"Right now we're printing nine issues instead of 10," Editor Pam Selman said. "There will be an issue Dec. 18, and hopefully we can save some of the work from the Nov. 20 issue."

Selman's comments come nearly a week after administrators at the Lincolnshire school halted publication of the latest issue, which was to have been released this past Friday.

The issue was scrapped after administrators ordered a story held because it featured "anonymous sources discussing alleged illegal activity that was not fit for print," school officials said last week.

The story had to do with National Honor Society students and freshman mentors admitting to drinking and smoking. Stories about shoplifting and teen pregnancy also were deemed inappropriate, a Statesman editor said last week, and the entire issue was pulled.

Administrators had wanted the issue to come out, but with changes. On Monday, Selman said she and the other student journalists stand by the stories in question.

"We are working to save as much of the November issue as we can, but it's a matter of principle," said Selman, a senior from Buffalo Grove. "We have standards and ethics we believe in."

Selman and Statesman Managing Editor Evan Ribot met with Principal Janet Gonzalez, the Statesman advisers and other administrators on Monday to discuss the matter.

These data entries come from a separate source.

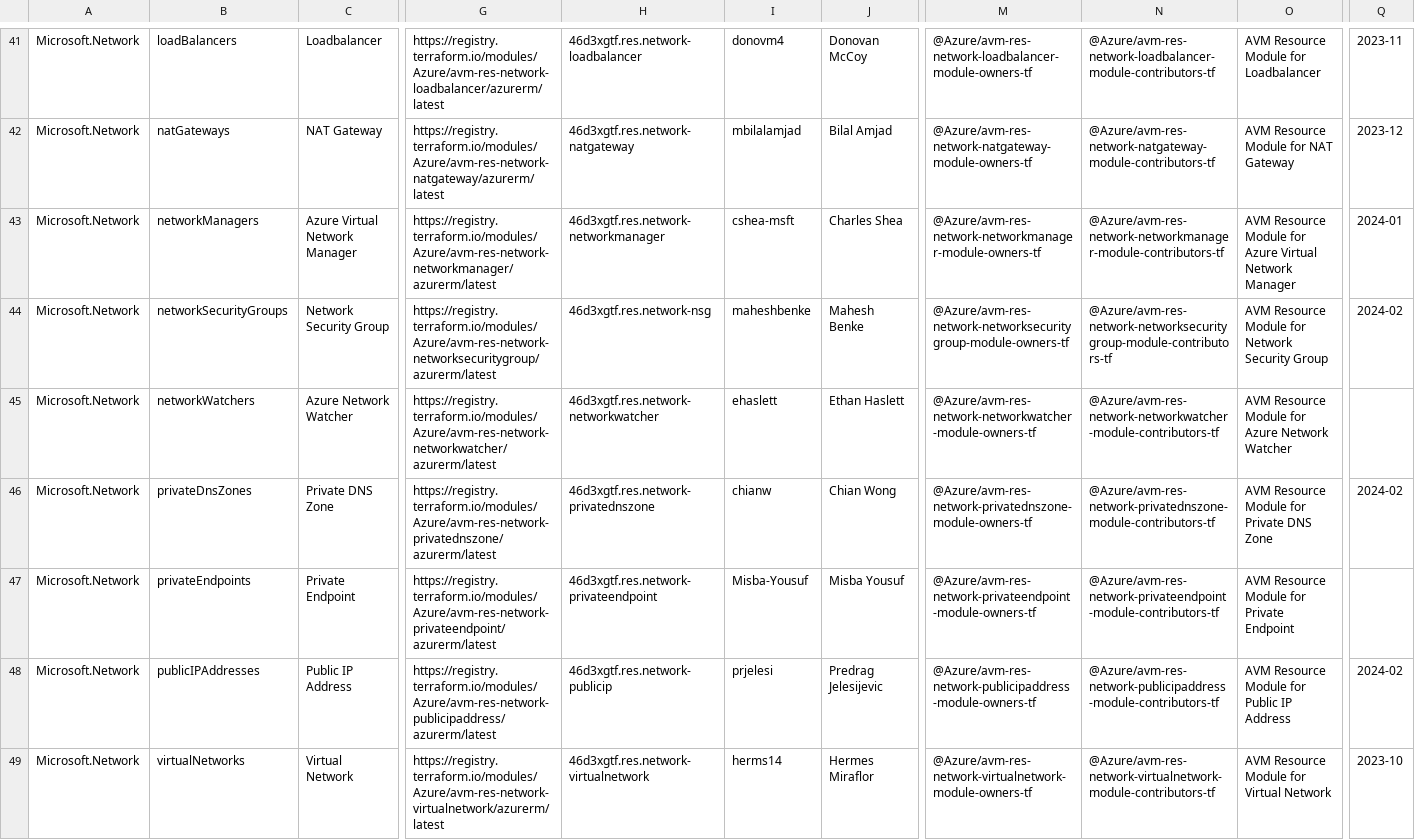
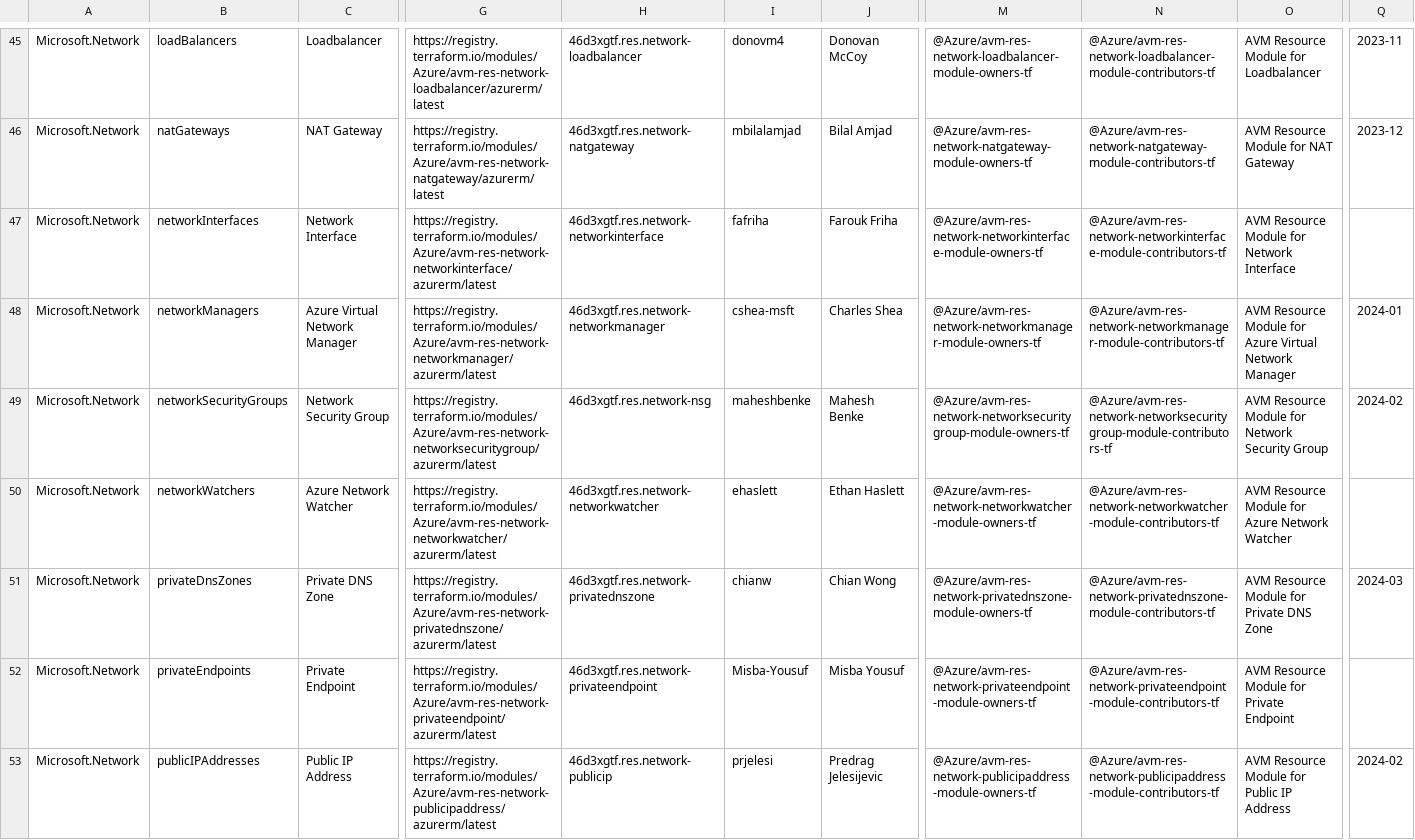
Before and after one commit to Azure/Azure-Verified-Modules, a CSV file: docs/static/module-indexes/TerraformResourceModules.csv, drawn as a sheet; only a part is shown, gaps mark what is left out; the shorter side is filled out with more unchanged rows; addresses are those after the commit; rows hold the shown columns only; the diff covers the shown part only; the diff names each change by its address in the sheet, - before the commit and + after, or states it on an @@ line.

Commit message:
Index Update

```diff
--- a/docs/static/module-indexes/TerraformResourceModules.csv
+++ b/docs/static/module-indexes/TerraformResourceModules.csv
+row 47: Microsoft.Network | networkInterfaces | Network Interface | https://registry.terraform.io/modules/Azure/avm-res-network-networkinterface/azurerm/latest | 46d3xgtf.res.network-networkinterface | fafriha | Farouk Friha | @Azure/avm-res-network-networkinterface-module-owners-tf | @Azure/avm-res-network-networkinterface-module-contributors-tf | AVM Resource Module for Network Interface
-Q51: 2024-02
+Q51: 2024-03
```
Also changed, not shown: 6 added rows and 12 edited cells elsewhere in this file, docs/static/module-indexes/TerraformPatternModules.csv.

The teens' parents were involved in the roughly 45-minute meeting, too.

"We just discussed how to move forward," Selman said. "There's been a lot of dialogue between (the students) and the administration."

Stevenson spokesman Jim Conrey declined to discuss the nature of Monday's talks.

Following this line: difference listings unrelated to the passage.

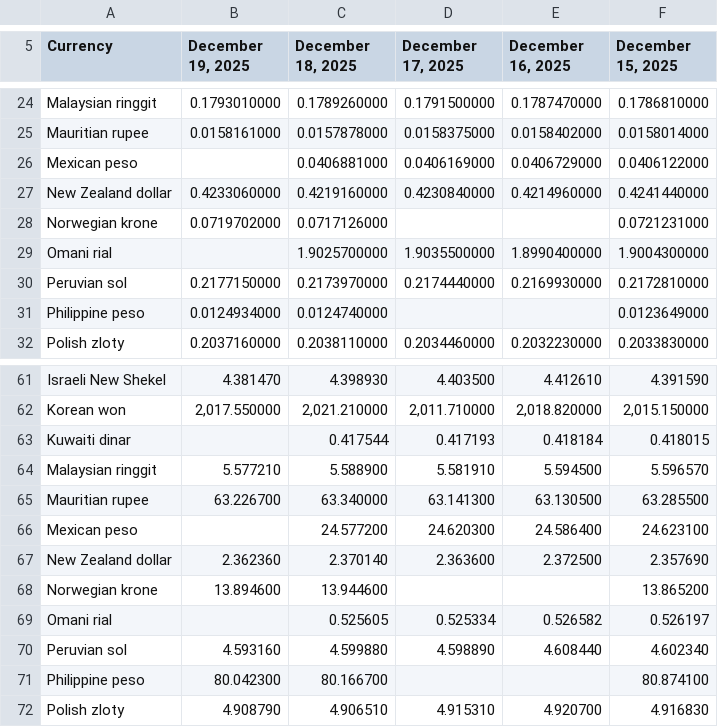
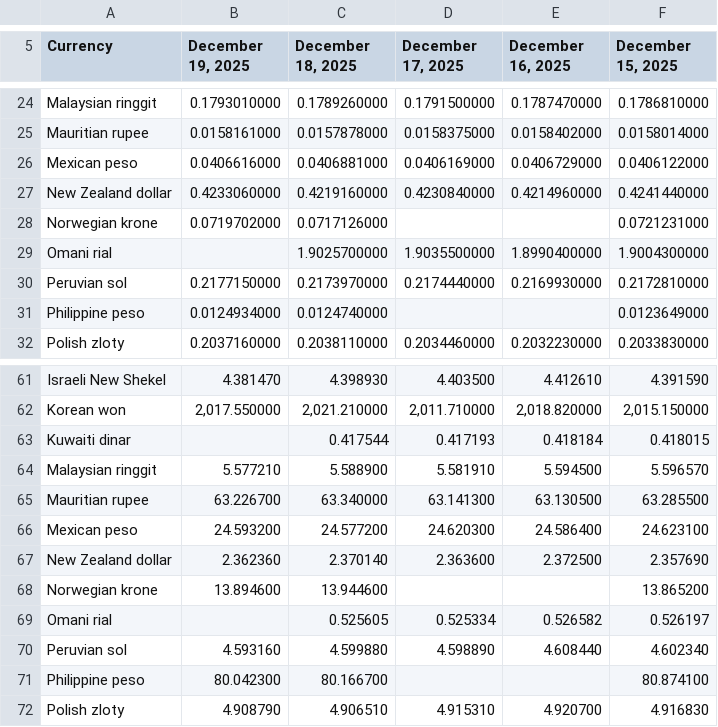
Before and after one commit to instant-solutions/quarkus-moneta-data, a TSV file: imf.tsv, drawn as a sheet; only a part is shown, gaps mark what is left out.

```diff
--- a/imf.tsv
+++ b/imf.tsv
@@ -25,3 +25,3 @@ Malaysian ringgit	0.1793010000	0.1789260000	0.1791500000	0.1787470000	0.17868100
 Mauritian rupee	0.0158161000	0.0157878000	0.0158375000	0.0158402000	0.0158014000
-Mexican peso		0.0406881000	0.0406169000	0.0406729000	0.0406122000
+Mexican peso	0.0406616000	0.0406881000	0.0406169000	0.0406729000	0.0406122000
 New Zealand dollar	0.4233060000	0.4219160000	0.4230840000	0.4214960000	0.4241440000
@@ -65,3 +65,3 @@ Malaysian ringgit	5.577210	5.588900	5.581910	5.594500	5.596570
 Mauritian rupee	63.226700	63.340000	63.141300	63.130500	63.285500
-Mexican peso		24.577200	24.620300	24.586400	24.623100
+Mexican peso	24.593200	24.577200	24.620300	24.586400	24.623100
 New Zealand dollar	2.362360	2.370140	2.363600	2.372500	2.357690
```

"The meeting that occurred this morning was a private meeting related to student progress in a course that is part of our curriculum," he said in an e-mail. "Consequently, we will not be releasing any details from the meeting."

Selman said the teens are interested in a compromise, but added "we're really just hoping the school does the right thing."

Conrey said school officials are hopeful the November issue eventually will be published. Selman didn't sound optimistic that would happen.

"There was a lot of good work (in the issue), and it's a shame that none of it is being printed right now," she said.

No disciplinary action has been taken against any of the students, Conrey said.

"And I take that they met this morning as an indication that there probably won't be," he said.

The controversy is the latest dispute between students and administrators over Statesman reporting. A January story about teen sex led to more administration oversight because of what officials said were reporting problems.

Additionally, teacher Barbara Thill left her post as the newspaper's adviser at the end of the 2008-09 term.